Your instructions.
Below are records to be copied exactly; their pictures are to be omitted.

Items listed in a dataset.
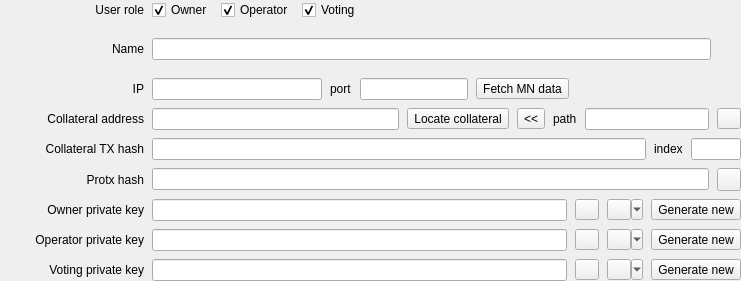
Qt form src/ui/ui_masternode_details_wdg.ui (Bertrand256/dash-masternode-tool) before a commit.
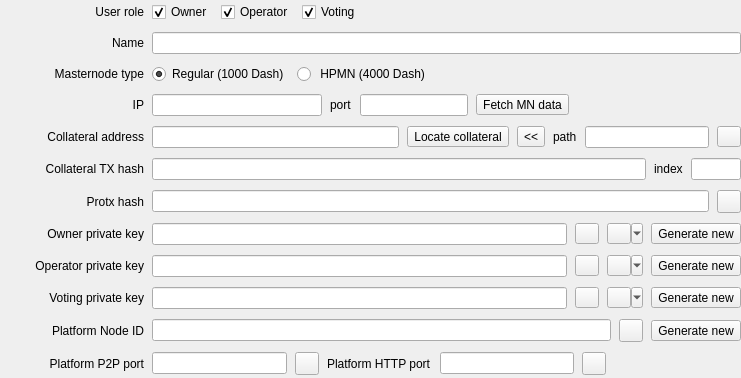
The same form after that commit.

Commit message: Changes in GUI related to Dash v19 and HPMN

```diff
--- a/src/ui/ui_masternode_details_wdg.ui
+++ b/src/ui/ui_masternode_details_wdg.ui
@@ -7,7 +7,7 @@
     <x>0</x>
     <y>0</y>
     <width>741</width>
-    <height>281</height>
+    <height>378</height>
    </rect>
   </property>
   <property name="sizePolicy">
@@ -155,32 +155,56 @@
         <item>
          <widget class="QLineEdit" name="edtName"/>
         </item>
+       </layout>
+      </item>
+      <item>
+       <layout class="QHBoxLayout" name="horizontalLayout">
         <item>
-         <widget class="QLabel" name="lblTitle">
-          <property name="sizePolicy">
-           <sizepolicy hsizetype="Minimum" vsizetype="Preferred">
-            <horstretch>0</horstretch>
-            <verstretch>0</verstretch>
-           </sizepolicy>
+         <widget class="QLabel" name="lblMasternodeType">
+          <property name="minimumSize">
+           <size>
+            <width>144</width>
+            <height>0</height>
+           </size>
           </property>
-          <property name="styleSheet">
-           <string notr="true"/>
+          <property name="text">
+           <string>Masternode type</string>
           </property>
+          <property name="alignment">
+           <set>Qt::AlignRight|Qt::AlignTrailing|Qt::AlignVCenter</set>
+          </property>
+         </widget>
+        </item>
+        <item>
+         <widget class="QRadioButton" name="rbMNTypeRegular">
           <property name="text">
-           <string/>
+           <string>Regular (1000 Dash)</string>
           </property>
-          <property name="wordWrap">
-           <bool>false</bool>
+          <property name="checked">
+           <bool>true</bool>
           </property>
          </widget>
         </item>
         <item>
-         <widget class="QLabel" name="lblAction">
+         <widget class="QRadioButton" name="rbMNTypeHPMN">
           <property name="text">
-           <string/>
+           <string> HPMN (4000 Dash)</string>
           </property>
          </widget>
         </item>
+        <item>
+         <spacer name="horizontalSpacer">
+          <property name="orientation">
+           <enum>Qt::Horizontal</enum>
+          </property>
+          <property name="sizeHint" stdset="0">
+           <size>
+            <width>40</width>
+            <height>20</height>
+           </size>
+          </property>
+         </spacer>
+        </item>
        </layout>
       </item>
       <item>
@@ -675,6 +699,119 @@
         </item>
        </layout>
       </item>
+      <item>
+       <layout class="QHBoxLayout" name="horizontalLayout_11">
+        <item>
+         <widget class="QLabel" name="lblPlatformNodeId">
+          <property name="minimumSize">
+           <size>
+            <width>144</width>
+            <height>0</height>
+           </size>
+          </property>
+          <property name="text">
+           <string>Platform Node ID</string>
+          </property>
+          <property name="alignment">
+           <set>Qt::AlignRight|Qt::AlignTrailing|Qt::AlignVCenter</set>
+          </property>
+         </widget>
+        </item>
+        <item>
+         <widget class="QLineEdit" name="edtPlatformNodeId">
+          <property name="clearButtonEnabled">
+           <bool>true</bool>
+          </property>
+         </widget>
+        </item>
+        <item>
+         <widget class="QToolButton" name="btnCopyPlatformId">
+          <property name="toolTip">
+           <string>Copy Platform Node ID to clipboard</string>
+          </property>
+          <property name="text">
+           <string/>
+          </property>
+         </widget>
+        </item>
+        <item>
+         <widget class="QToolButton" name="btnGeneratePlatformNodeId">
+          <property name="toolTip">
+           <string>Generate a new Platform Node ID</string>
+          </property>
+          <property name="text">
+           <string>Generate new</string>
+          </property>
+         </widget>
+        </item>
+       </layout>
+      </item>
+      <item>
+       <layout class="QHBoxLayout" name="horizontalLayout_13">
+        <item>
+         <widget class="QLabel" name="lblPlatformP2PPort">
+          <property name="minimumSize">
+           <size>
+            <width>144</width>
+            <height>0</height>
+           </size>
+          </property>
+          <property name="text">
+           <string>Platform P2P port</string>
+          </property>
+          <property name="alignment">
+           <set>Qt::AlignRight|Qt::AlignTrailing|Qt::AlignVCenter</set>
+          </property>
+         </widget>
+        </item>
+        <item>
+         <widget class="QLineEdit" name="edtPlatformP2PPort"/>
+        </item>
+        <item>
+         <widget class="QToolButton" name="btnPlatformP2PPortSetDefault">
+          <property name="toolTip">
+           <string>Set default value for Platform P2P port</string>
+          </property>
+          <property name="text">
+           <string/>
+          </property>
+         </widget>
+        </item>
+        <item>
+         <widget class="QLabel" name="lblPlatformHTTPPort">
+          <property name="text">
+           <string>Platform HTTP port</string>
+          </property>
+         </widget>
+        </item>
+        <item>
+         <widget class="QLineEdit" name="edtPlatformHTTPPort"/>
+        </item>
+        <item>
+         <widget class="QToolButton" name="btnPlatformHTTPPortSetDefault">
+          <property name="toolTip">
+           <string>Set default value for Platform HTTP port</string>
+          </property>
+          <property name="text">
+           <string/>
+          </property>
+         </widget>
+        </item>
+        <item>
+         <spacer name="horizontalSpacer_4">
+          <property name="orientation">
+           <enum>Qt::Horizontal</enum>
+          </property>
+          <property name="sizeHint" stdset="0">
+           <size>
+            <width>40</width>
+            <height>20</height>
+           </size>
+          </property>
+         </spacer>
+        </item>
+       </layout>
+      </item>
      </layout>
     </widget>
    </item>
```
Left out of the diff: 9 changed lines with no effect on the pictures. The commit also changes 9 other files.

Written solution.
Qt form src/ui/ui_masternode_details_wdg.ui (Bertrand256/dash-masternode-tool) before a commit.
The same form after that commit.

Commit message: Changes in GUI related to Dash v19 and HPMN

```diff
--- a/src/ui/ui_masternode_details_wdg.ui
+++ b/src/ui/ui_masternode_details_wdg.ui
@@ -7,7 +7,7 @@
     <x>0</x>
     <y>0</y>
     <width>741</width>
-    <height>281</height>
+    <height>378</height>
    </rect>
   </property>
   <property name="sizePolicy">
@@ -155,32 +155,56 @@
         <item>
          <widget class="QLineEdit" name="edtName"/>
         </item>
+       </layout>
+      </item>
+      <item>
+       <layout class="QHBoxLayout" name="horizontalLayout">
         <item>
-         <widget class="QLabel" name="lblTitle">
-          <property name="sizePolicy">
-           <sizepolicy hsizetype="Minimum" vsizetype="Preferred">
-            <horstretch>0</horstretch>
-            <verstretch>0</verstretch>
-           </sizepolicy>
+         <widget class="QLabel" name="lblMasternodeType">
+          <property name="minimumSize">
+           <size>
+            <width>144</width>
+            <height>0</height>
+           </size>
           </property>
-          <property name="styleSheet">
-           <string notr="true"/>
+          <property name="text">
+           <string>Masternode type</string>
           </property>
+          <property name="alignment">
+           <set>Qt::AlignRight|Qt::AlignTrailing|Qt::AlignVCenter</set>
+          </property>
+         </widget>
+        </item>
+        <item>
+         <widget class="QRadioButton" name="rbMNTypeRegular">
           <property name="text">
-           <string/>
+           <string>Regular (1000 Dash)</string>
           </property>
-          <property name="wordWrap">
-           <bool>false</bool>
+          <property name="checked">
+           <bool>true</bool>
           </property>
          </widget>
         </item>
         <item>
-         <widget class="QLabel" name="lblAction">
+         <widget class="QRadioButton" name="rbMNTypeHPMN">
           <property name="text">
-           <string/>
+           <string> HPMN (4000 Dash)</string>
           </property>
          </widget>
         </item>
+        <item>
+         <spacer name="horizontalSpacer">
+          <property name="orientation">
+           <enum>Qt::Horizontal</enum>
+          </property>
+          <property name="sizeHint" stdset="0">
+           <size>
+            <width>40</width>
+            <height>20</height>
+           </size>
+          </property>
+         </spacer>
+        </item>
        </layout>
       </item>
       <item>
@@ -675,6 +699,119 @@
         </item>
        </layout>
       </item>
+      <item>
+       <layout class="QHBoxLayout" name="horizontalLayout_11">
+        <item>
+         <widget class="QLabel" name="lblPlatformNodeId">
+          <property name="minimumSize">
+           <size>
+            <width>144</width>
+            <height>0</height>
+           </size>
+          </property>
+          <property name="text">
+           <string>Platform Node ID</string>
+          </property>
+          <property name="alignment">
+           <set>Qt::AlignRight|Qt::AlignTrailing|Qt::AlignVCenter</set>
+          </property>
+         </widget>
+        </item>
+        <item>
+         <widget class="QLineEdit" name="edtPlatformNodeId">
+          <property name="clearButtonEnabled">
+           <bool>true</bool>
+          </property>
+         </widget>
+        </item>
+        <item>
+         <widget class="QToolButton" name="btnCopyPlatformId">
+          <property name="toolTip">
+           <string>Copy Platform Node ID to clipboard</string>
+          </property>
+          <property name="text">
+           <string/>
+          </property>
+         </widget>
+        </item>
+        <item>
+         <widget class="QToolButton" name="btnGeneratePlatformNodeId">
+          <property name="toolTip">
+           <string>Generate a new Platform Node ID</string>
+          </property>
+          <property name="text">
+           <string>Generate new</string>
+          </property>
+         </widget>
+        </item>
+       </layout>
+      </item>
+      <item>
+       <layout class="QHBoxLayout" name="horizontalLayout_13">
+        <item>
+         <widget class="QLabel" name="lblPlatformP2PPort">
+          <property name="minimumSize">
+           <size>
+            <width>144</width>
+            <height>0</height>
+           </size>
+          </property>
+          <property name="text">
+           <string>Platform P2P port</string>
+          </property>
+          <property name="alignment">
+           <set>Qt::AlignRight|Qt::AlignTrailing|Qt::AlignVCenter</set>
+          </property>
+         </widget>
+        </item>
+        <item>
+         <widget class="QLineEdit" name="edtPlatformP2PPort"/>
+        </item>
+        <item>
+         <widget class="QToolButton" name="btnPlatformP2PPortSetDefault">
+          <property name="toolTip">
+           <string>Set default value for Platform P2P port</string>
+          </property>
+          <property name="text">
+           <string/>
+          </property>
+         </widget>
+        </item>
+        <item>
+         <widget class="QLabel" name="lblPlatformHTTPPort">
+          <property name="text">
+           <string>Platform HTTP port</string>
+          </property>
+         </widget>
+        </item>
+        <item>
+         <widget class="QLineEdit" name="edtPlatformHTTPPort"/>
+        </item>
+        <item>
+         <widget class="QToolButton" name="btnPlatformHTTPPortSetDefault">
+          <property name="toolTip">
+           <string>Set default value for Platform HTTP port</string>
+          </property>
+          <property name="text">
+           <string/>
+          </property>
+         </widget>
+        </item>
+        <item>
+         <spacer name="horizontalSpacer_4">
+          <property name="orientation">
+           <enum>Qt::Horizontal</enum>
+          </property>
+          <property name="sizeHint" stdset="0">
+           <size>
+            <width>40</width>
+            <height>20</height>
+           </size>
+          </property>
+         </spacer>
+        </item>
+       </layout>
+      </item>
      </layout>
     </widget>
    </item>
```
Left out of the diff: 9 changed lines with no effect on the pictures. The commit also changes 9 other files.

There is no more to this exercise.